Notice Immler's comment that these are bushcraft knives, as opposed to survival knives. As I've mentioned before, any knife can be used for survival purposes to some degree, but a survival knife is a knife which is designed to withstand tasks and stresses for which knives are not intended. Nevertheless, the 3.2mm blade thickness and a full tang mean that these knives are not delicate.
The additional tools- the sharpening stone, ferro rod, tweezers and a 20mm drill honor the tradition of the Swiss Army Knife.
The hex head in the pommel is a great idea and you are not limited to just the one tool included for use in this socket, but you would need long-shank tools. It looks like smaller hex bits would not work.
Pair up this knife with a hatchet and a saw and you'd be all set for the woods.
Originally posted by djpaintles: Looks like both have the std version. I think I’m going to hold out for the Pro version with tweezers and fire steel in the sheath……
Thanks for the links!

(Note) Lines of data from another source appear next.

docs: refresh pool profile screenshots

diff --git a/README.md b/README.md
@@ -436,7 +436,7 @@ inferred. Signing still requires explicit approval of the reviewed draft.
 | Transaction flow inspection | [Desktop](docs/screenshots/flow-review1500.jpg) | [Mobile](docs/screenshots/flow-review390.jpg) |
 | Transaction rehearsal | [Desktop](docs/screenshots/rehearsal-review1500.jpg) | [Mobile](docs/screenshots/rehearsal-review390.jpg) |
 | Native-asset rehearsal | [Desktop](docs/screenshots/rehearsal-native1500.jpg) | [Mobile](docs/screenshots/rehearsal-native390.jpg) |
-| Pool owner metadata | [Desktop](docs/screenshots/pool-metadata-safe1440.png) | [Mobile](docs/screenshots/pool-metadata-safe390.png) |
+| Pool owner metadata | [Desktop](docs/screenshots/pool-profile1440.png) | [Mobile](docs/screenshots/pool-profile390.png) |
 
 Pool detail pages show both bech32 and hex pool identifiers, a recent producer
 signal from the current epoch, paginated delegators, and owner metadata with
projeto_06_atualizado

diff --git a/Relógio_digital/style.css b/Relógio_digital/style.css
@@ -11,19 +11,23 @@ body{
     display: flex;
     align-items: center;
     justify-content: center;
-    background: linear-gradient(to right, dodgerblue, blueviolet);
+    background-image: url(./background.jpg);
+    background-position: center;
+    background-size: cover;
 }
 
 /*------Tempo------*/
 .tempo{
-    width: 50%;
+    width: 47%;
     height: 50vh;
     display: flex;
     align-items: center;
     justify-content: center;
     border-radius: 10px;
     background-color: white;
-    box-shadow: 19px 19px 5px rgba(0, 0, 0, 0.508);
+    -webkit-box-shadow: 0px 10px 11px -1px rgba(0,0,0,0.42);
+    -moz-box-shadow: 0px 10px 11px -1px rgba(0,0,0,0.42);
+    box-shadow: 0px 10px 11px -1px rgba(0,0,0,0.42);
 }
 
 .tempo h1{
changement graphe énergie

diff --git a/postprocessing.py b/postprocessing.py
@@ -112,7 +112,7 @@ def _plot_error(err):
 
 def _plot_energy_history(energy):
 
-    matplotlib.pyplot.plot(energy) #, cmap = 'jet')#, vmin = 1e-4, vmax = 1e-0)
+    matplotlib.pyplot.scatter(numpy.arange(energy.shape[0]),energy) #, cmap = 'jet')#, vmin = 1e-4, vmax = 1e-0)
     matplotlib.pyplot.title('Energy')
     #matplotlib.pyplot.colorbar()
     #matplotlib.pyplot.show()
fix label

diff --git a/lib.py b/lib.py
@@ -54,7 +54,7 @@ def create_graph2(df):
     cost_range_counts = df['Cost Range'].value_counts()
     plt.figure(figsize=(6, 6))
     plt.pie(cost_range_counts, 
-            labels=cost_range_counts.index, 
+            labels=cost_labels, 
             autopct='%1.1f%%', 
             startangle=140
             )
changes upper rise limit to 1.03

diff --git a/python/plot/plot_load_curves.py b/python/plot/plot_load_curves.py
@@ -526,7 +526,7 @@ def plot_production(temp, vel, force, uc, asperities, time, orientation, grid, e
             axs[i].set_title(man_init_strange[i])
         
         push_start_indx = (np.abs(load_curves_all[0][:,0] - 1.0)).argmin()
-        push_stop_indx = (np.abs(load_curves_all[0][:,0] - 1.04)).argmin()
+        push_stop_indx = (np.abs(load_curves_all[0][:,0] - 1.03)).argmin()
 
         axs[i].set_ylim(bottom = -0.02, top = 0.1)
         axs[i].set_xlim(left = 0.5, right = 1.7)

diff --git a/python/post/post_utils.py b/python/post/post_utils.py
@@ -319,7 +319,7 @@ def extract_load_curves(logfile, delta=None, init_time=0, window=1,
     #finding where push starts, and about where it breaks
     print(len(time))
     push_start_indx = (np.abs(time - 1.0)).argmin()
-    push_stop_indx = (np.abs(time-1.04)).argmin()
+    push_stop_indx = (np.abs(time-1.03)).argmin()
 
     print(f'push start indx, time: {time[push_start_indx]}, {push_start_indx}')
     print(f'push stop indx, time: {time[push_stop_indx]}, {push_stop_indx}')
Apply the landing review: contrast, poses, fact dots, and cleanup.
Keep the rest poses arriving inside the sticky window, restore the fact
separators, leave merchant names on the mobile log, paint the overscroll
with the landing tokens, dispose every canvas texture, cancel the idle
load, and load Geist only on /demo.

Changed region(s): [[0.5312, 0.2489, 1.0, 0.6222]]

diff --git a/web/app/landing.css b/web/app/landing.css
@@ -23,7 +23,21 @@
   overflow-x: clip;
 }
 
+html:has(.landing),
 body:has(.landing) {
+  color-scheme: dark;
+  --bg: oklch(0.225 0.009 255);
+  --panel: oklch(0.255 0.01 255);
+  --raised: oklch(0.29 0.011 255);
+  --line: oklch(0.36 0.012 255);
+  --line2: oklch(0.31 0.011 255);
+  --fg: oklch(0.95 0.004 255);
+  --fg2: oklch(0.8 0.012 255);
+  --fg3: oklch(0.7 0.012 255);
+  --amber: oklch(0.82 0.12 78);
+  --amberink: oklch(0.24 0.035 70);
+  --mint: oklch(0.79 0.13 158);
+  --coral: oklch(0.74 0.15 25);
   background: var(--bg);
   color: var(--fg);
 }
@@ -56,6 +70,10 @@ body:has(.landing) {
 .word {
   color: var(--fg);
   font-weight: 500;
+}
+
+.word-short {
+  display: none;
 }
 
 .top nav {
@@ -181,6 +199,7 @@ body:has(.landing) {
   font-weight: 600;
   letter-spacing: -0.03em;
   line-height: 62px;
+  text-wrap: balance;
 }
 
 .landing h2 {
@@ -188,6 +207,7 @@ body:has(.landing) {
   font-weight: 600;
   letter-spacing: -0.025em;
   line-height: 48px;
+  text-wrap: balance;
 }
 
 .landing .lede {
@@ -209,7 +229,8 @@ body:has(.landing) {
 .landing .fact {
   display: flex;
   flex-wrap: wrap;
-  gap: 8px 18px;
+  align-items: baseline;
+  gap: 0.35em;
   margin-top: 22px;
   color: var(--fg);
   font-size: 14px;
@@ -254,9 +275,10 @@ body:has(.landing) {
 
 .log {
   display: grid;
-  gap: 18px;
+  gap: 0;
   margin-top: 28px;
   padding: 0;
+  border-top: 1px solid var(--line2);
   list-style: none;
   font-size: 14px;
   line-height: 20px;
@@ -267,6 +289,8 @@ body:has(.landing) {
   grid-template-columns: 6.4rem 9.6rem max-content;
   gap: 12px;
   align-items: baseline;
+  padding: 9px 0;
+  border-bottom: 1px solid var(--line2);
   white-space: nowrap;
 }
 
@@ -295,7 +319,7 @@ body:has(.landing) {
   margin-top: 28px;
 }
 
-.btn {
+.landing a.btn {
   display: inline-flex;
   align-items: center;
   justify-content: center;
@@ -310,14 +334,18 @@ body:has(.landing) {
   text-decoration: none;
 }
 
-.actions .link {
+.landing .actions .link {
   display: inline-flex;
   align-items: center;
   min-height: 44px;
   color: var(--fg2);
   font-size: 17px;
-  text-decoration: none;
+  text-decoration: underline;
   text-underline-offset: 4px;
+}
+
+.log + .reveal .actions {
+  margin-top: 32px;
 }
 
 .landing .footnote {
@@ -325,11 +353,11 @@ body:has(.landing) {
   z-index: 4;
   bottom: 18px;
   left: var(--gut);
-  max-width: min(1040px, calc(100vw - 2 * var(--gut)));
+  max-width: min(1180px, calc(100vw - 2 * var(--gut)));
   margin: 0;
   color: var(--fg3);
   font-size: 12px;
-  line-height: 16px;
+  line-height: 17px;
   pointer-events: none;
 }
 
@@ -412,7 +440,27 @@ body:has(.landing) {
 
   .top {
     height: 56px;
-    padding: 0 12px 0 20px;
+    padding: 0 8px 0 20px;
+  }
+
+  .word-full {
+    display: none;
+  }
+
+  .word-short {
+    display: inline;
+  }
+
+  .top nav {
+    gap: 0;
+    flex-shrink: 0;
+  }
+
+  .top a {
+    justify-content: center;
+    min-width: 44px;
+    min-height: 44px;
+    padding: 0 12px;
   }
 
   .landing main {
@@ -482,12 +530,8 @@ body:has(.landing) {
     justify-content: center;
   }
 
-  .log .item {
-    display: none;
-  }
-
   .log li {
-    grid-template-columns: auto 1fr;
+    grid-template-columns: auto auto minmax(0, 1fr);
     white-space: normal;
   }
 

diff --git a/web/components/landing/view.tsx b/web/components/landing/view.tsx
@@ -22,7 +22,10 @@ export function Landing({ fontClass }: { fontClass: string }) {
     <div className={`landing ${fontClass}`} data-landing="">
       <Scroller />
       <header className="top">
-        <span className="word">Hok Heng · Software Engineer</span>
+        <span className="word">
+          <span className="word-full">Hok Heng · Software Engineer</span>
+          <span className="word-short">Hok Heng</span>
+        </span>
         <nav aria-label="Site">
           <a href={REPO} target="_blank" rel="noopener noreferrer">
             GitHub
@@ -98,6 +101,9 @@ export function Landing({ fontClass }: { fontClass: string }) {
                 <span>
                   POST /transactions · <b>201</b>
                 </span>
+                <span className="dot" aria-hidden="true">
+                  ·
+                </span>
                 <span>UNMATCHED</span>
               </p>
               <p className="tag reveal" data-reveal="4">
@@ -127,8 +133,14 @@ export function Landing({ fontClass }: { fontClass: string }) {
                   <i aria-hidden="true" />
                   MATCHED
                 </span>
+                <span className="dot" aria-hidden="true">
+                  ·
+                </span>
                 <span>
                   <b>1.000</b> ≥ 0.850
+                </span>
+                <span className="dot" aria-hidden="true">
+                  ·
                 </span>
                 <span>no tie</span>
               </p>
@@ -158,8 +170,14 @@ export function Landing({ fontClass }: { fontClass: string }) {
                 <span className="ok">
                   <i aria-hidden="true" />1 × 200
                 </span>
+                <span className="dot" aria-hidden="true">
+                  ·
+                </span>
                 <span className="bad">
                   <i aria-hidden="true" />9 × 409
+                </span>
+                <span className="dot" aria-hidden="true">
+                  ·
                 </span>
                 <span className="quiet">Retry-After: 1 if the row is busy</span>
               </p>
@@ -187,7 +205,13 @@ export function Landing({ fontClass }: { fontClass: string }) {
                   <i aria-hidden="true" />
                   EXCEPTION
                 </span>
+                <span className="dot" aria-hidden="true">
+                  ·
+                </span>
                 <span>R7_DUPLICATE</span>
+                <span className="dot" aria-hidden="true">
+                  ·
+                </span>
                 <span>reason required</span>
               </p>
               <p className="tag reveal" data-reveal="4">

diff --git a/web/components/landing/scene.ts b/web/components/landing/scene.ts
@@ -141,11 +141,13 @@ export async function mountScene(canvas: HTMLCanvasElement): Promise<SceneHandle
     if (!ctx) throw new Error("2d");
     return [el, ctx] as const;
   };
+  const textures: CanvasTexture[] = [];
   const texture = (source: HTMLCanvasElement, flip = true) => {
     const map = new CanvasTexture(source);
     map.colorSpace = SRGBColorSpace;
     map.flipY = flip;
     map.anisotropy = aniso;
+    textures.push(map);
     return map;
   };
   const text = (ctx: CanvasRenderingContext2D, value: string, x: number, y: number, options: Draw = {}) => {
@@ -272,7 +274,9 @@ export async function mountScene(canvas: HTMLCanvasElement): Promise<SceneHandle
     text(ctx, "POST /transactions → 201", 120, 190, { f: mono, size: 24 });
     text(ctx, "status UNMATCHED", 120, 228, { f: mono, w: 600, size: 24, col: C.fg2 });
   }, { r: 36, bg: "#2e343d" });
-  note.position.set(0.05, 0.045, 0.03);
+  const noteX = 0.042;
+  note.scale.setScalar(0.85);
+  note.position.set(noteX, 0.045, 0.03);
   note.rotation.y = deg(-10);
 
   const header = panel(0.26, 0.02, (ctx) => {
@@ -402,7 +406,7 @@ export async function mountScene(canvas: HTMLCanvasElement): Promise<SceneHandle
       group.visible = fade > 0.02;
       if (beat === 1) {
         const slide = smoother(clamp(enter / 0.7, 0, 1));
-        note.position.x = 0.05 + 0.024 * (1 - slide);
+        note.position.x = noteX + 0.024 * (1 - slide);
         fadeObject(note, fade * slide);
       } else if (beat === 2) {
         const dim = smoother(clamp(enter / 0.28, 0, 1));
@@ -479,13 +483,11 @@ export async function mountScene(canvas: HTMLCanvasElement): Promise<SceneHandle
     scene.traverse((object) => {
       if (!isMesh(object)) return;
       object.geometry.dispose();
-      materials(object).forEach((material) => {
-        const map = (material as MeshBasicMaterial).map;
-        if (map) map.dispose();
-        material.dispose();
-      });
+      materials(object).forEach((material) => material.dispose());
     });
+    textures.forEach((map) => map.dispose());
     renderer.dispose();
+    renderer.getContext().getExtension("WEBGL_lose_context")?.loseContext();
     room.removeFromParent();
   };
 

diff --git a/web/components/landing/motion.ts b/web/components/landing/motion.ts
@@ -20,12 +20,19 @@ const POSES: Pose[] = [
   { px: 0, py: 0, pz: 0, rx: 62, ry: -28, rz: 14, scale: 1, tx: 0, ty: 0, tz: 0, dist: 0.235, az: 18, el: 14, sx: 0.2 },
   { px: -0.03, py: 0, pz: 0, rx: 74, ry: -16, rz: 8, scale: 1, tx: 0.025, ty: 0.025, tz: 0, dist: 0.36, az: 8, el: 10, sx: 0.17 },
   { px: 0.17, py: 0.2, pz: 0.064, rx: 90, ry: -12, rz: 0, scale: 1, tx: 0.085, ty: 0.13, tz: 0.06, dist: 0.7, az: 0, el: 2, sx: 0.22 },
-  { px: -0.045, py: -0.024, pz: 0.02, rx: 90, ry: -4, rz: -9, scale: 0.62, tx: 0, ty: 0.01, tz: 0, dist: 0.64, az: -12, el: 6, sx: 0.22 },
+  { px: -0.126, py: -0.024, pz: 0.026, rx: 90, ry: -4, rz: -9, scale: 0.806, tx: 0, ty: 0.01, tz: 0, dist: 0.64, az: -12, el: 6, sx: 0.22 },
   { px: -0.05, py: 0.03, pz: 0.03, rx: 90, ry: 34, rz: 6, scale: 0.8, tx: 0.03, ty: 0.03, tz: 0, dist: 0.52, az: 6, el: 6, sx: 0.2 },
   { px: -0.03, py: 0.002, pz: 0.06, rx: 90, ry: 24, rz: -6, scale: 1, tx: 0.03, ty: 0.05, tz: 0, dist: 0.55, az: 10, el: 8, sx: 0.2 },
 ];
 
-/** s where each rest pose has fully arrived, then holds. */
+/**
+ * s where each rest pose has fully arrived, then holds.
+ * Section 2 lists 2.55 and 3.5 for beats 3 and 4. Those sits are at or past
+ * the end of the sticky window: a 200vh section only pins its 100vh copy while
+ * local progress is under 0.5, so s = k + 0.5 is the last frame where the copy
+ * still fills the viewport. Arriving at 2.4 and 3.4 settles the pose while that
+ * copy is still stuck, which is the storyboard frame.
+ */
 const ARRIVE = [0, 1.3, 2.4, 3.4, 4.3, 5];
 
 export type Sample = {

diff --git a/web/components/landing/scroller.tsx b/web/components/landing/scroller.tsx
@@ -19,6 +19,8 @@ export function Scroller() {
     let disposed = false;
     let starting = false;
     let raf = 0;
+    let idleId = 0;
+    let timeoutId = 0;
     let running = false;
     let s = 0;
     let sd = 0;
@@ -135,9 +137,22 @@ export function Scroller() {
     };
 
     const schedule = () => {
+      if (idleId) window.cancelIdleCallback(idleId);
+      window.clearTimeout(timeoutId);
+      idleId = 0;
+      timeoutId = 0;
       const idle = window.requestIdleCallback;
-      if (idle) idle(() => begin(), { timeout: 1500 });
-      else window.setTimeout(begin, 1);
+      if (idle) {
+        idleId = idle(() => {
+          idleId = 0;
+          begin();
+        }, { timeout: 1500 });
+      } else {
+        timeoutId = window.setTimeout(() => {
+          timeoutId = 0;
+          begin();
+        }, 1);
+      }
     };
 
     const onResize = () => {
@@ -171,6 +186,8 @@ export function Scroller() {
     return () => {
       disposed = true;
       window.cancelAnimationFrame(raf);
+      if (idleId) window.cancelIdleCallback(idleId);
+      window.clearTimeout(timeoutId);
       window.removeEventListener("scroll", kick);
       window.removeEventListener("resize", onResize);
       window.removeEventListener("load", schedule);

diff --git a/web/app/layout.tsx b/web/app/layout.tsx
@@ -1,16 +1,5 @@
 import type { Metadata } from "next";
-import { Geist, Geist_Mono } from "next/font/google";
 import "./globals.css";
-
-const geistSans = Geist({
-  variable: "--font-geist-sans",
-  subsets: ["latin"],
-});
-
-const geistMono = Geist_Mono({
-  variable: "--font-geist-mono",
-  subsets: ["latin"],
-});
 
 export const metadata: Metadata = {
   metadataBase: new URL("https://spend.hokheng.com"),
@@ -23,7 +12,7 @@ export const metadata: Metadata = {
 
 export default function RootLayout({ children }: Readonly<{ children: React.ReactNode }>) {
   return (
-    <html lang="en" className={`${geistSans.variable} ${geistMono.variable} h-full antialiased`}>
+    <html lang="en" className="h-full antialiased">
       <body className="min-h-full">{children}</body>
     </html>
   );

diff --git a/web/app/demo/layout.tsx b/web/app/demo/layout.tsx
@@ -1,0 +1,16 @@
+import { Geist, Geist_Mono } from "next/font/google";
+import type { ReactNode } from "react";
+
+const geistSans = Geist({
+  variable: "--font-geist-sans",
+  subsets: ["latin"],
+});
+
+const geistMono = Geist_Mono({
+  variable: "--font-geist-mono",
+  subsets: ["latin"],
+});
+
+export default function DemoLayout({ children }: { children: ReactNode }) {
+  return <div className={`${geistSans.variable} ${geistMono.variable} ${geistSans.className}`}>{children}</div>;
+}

Knife Center is now showing that they have all three colors of the Standard Venture in stock, and the fire steel. The Pro, and the Pro kit are still pre-order, delayed by manufacturer, etc. Might get a Pro myself a bit later.
Showing my utter ignorance once again. You watch something like "Forged in Fire" and see the work it takes to produce a quality blade, from actual forging of the steel to shaping it and creating the finished product. How do high output manufacturers streamline this process and produce identical blades time after time? Is a rough product made and hand finished or what?
**edit** Watched some You Tubes, laser cutting!This message has been edited. Last edited by: Ripley,
Set the controls for the heart of the Sun.
Posts: 8114 | Location: Flown-over country | Registered: December 25, 2008
It's not my kind of knife, but, if they can't be readily found, I can vouch for the guy on Blade Forums, Gary Graley, as a friend and as a VERY honest guy in his dealings. I've done lots of deals with him and had him do a number of things to my knives to tweek them to my liking.
He makes a swivel for the sheath so that the knife can swivel forward or backward when one sits.
Posts: 1470 | Location: TampaBay | Registered: May 22, 2009